Scope of alerting should be identified: What is the architecture of the system? Which part is critical for our business and for our customers? What kind of errors the system might encounter? What are the indicators and their threshold value?
Next, regarding the alerting system: How should we record alerts? How should we send alerts? How should we receive the alerts?
A protocol for alert handling need to be established: who will take care of those alerts? Who should take action when the alert is firing? What is the rotation plan? What is the response time and how is it related to our SLA?
For team like us that does not have clear defined SRE role, these questions will require trial and error to find suitable answers.
Apply CaC and Build CICD pipeline for alerting system
This help to improve and maintain the freshness of alerts.

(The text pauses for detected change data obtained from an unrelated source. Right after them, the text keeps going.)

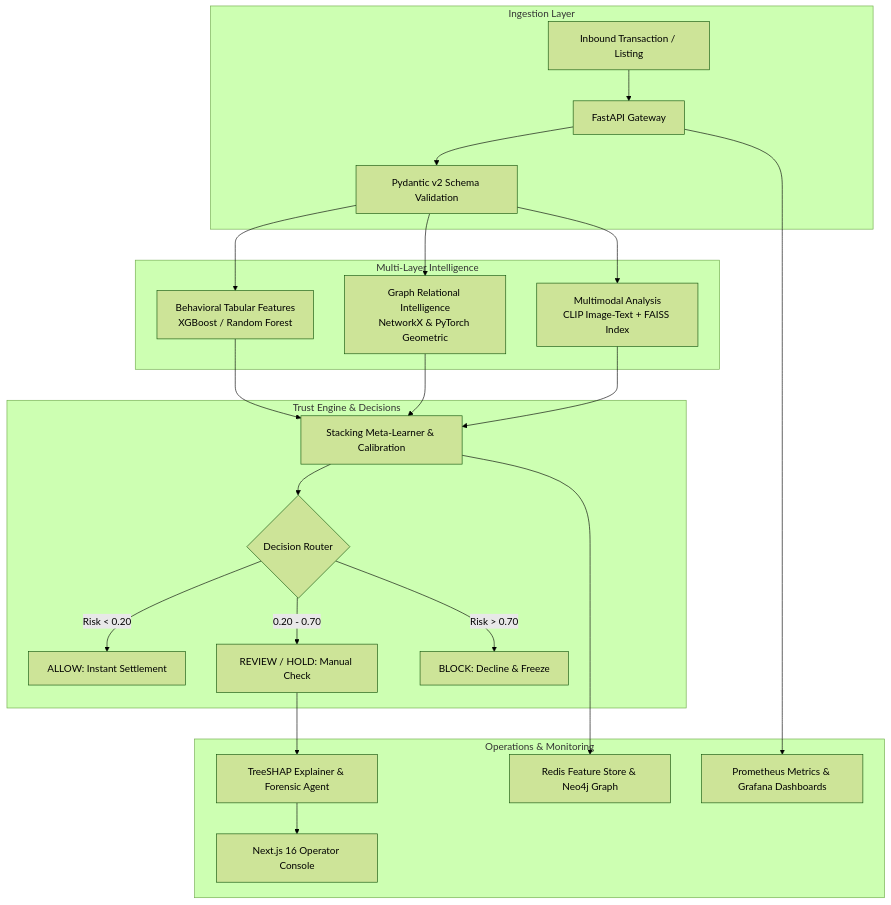
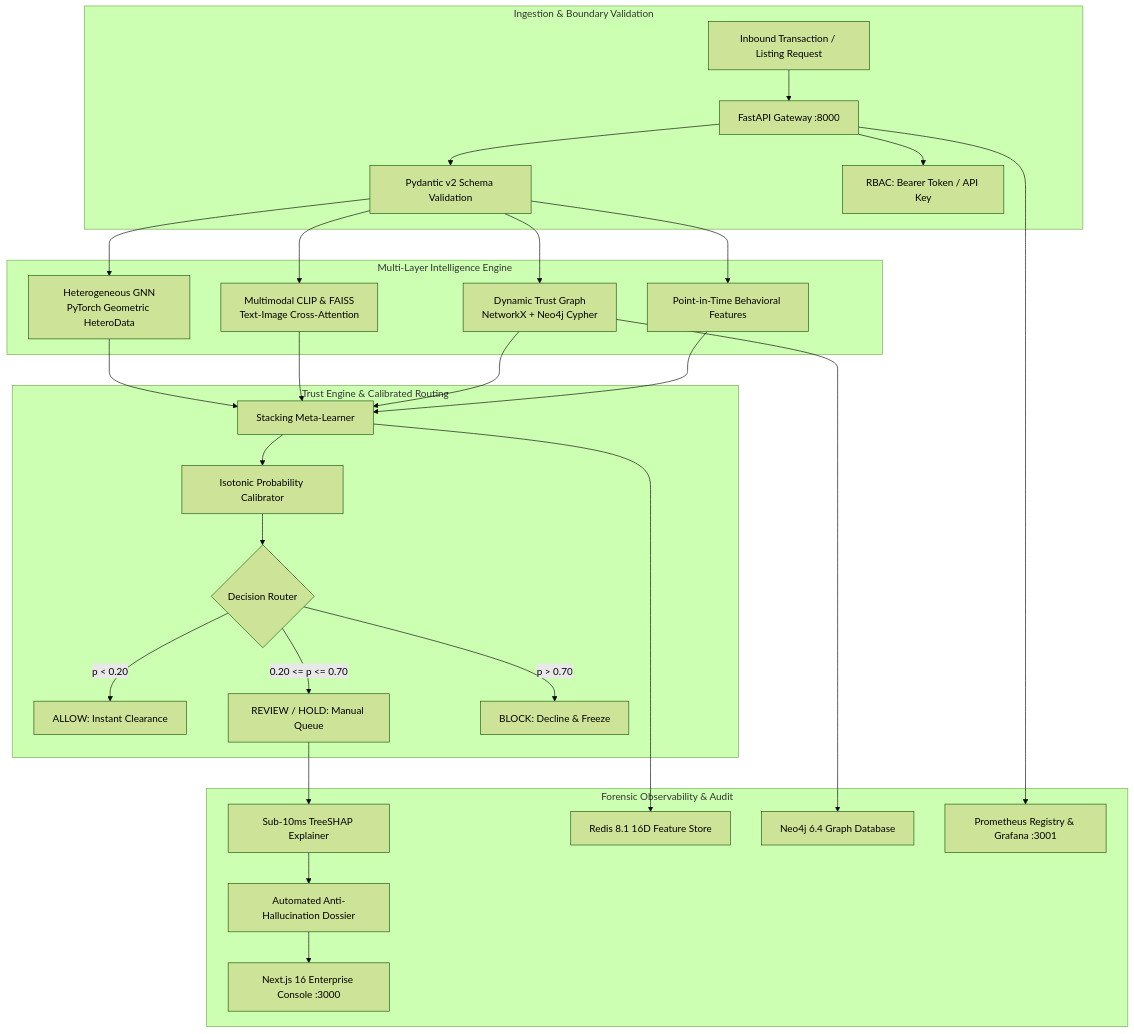
The first of 2 diagrams in README.md (Rajiv107ai/Trustshield), drawn with Mermaid (forest theme) before and after one commit. The commit also changed other lines of this file and 146 other files, not shown here.

````diff
--- a/README.md
+++ b/README.md
@@ -35,28 +50,33 @@
 ```mermaid
-graph TD
-    subgraph Ingestion Layer
-        A[Inbound Transaction / Listing] --> B[FastAPI Gateway]
+flowchart TD
+    subgraph Ingestion["Ingestion & Boundary Validation"]
+        A[Inbound Transaction / Listing Request] --> B[FastAPI Gateway :8000]
         B --> C[Pydantic v2 Schema Validation]
+        B --> AUTH[RBAC: Bearer Token / API Key]
     end
 
-    subgraph Multi-Layer Intelligence
-        C --> D[Behavioral Tabular Features<br/>XGBoost / Random Forest]
-        C --> E[Graph Relational Intelligence<br/>NetworkX & PyTorch Geometric]
-        C --> F[Multimodal Analysis<br/>CLIP Image-Text + FAISS Index]
+    subgraph MultiLayer["Multi-Layer Intelligence Engine"]
+        C --> D[Point-in-Time Behavioral Features]
+        C --> E[Dynamic Trust Graph<br/>NetworkX + Neo4j Cypher]
+        C --> F[Multimodal CLIP & FAISS<br/>Text-Image Cross-Attention]
+        C --> G[Heterogeneous GNN<br/>PyTorch Geometric HeteroData]
     end
 
-    subgraph Trust Engine & Decisions
-        D & E & F --> G[Stacking Meta-Learner & Calibration]
-        G --> H{Decision Router}
-        H -->|Risk < 0.20| I[ALLOW: Instant Settlement]
-        H -->|0.20 - 0.70| J[REVIEW / HOLD: Manual Check]
-        H -->|Risk > 0.70| K[BLOCK: Decline & Freeze]
+    subgraph Decision["Trust Engine & Calibrated Routing"]
+        D & E & F & G --> H[Stacking Meta-Learner]
+        H --> I[Isotonic Probability Calibrator]
+        I --> J{Decision Router}
+        J -->|p < 0.20| K[ALLOW: Instant Clearance]
+        J -->|0.20 <= p <= 0.70| L[REVIEW / HOLD: Manual Queue]
+        J -->|p > 0.70| M[BLOCK: Decline & Freeze]
     end
 
-    subgraph Operations & Monitoring
-        J --> L[TreeSHAP Explainer & Forensic Agent]
-        L --> M[Next.js 16 Operator Console]
-        G --> N[Redis Feature Store & Neo4j Graph]
-        B --> O[Prometheus Metrics & Grafana Dashboards]
+    subgraph Forensic["Forensic Observability & Audit"]
+        L --> N[Sub-10ms TreeSHAP Explainer]
+        N --> O[Automated Anti-Hallucination Dossier]
+        O --> P[Next.js 16 Enterprise Console :3000]
+        H --> Q[Redis 8.1 16D Feature Store]
+        E --> R[Neo4j 6.4 Graph Database]
+        B --> S[Prometheus Registry & Grafana :3001]
     end
 ```
````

Our alerting system was more or less manually configured and deployed. The configuration is not checked into version control system. It is error-prone and the configuration tend to be outdated and could be easily lost.
The alerting system we use, Prometheus and Alertmanager, provide Configuration as Code (CaC) which could and should be checked into the version control system. This further enable us to build Continuous Integration and Continuous Deployment (CICD) pipeline (Jenkins in our case) for the alerting system.

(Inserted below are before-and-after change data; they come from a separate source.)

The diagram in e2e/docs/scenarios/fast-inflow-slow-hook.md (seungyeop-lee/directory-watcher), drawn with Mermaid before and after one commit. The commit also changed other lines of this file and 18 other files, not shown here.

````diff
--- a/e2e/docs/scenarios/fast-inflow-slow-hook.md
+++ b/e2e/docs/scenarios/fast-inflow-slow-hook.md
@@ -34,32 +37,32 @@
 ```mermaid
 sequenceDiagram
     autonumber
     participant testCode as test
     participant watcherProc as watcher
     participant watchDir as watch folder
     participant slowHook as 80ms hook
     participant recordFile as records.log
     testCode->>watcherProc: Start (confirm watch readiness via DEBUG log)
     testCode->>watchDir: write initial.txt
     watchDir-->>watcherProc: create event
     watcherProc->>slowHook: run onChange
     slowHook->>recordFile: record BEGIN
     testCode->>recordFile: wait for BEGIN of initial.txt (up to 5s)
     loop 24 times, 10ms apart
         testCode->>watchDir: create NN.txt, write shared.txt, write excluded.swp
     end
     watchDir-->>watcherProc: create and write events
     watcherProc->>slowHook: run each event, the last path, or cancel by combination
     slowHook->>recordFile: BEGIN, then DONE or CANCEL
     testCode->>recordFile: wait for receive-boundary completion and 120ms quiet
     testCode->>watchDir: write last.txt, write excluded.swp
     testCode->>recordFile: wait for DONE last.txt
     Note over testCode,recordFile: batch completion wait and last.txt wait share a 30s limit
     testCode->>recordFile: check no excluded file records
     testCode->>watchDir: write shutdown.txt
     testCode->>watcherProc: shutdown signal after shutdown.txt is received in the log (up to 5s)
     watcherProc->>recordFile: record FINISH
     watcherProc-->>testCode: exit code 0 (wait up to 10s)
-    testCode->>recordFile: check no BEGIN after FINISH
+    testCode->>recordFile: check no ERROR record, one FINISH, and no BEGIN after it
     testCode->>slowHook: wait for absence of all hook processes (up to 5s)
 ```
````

By doing so, we could hardly lose the configuration and adding new rules is simply adding some lines in the configuration file. This will encourage the team to keep it up-to-date.
Use positive list for alerts
This could improve the quality of alerting system. Too many alerts will make people reluctant to check them. Configure only alarms that require immediate manual intervention as alarms.
To give you a concrete example: we have a Jenkins instance where our CICD pipelines are located and we want to send alerts for failed jobs. My first approach is to use
default_jenkins_builds_last_build_result metric exposed by
prometheus Jenkins plugin to alert all jobs that failed in the last run.
But after discussing with my team, we found that this may cause too many non-alerts (e.g., some pipelines are not maintained so nobody care about it) in our alerting channel. Then I wonder if I should use negative list to filter out the jobs we are not interested in. After much deliberation, I decide to use a positive list of alerts.
In this way, only the alarms we are interested in will be triggered, and since these alarms are listed in the configuration, we know exactly which alarms will be triggered.
Format alerts to contain minimal information
This aim to improve the readability of alerts by making it clear and concise.
Previously our alerts have more than 10 tags and it will take the entire screen to display one single alert in Microsoft Teams (I would avoid MS Teams for software engineering team because it is not designed for that. BTW to send alerts from Alertmanager to Microsoft Teams via webhook, you will need some intermediate server, i.e., https://github.com/prometheus-msteams/prometheus-msteams)
I would suggest to go as minimal as you can for alerts sent to your instant messaging software (Slack, Teams). In my case, I simplified it to include only the name of the alert, a sentence as a summary, and a link to the sender (Alertmanager instance) where the details could be found.
Hope those tips could help you to make your alerting system great.
After all, the alerting system is usually built by SRE and built for SRE, so treat yourself better!
Thank you for reading :)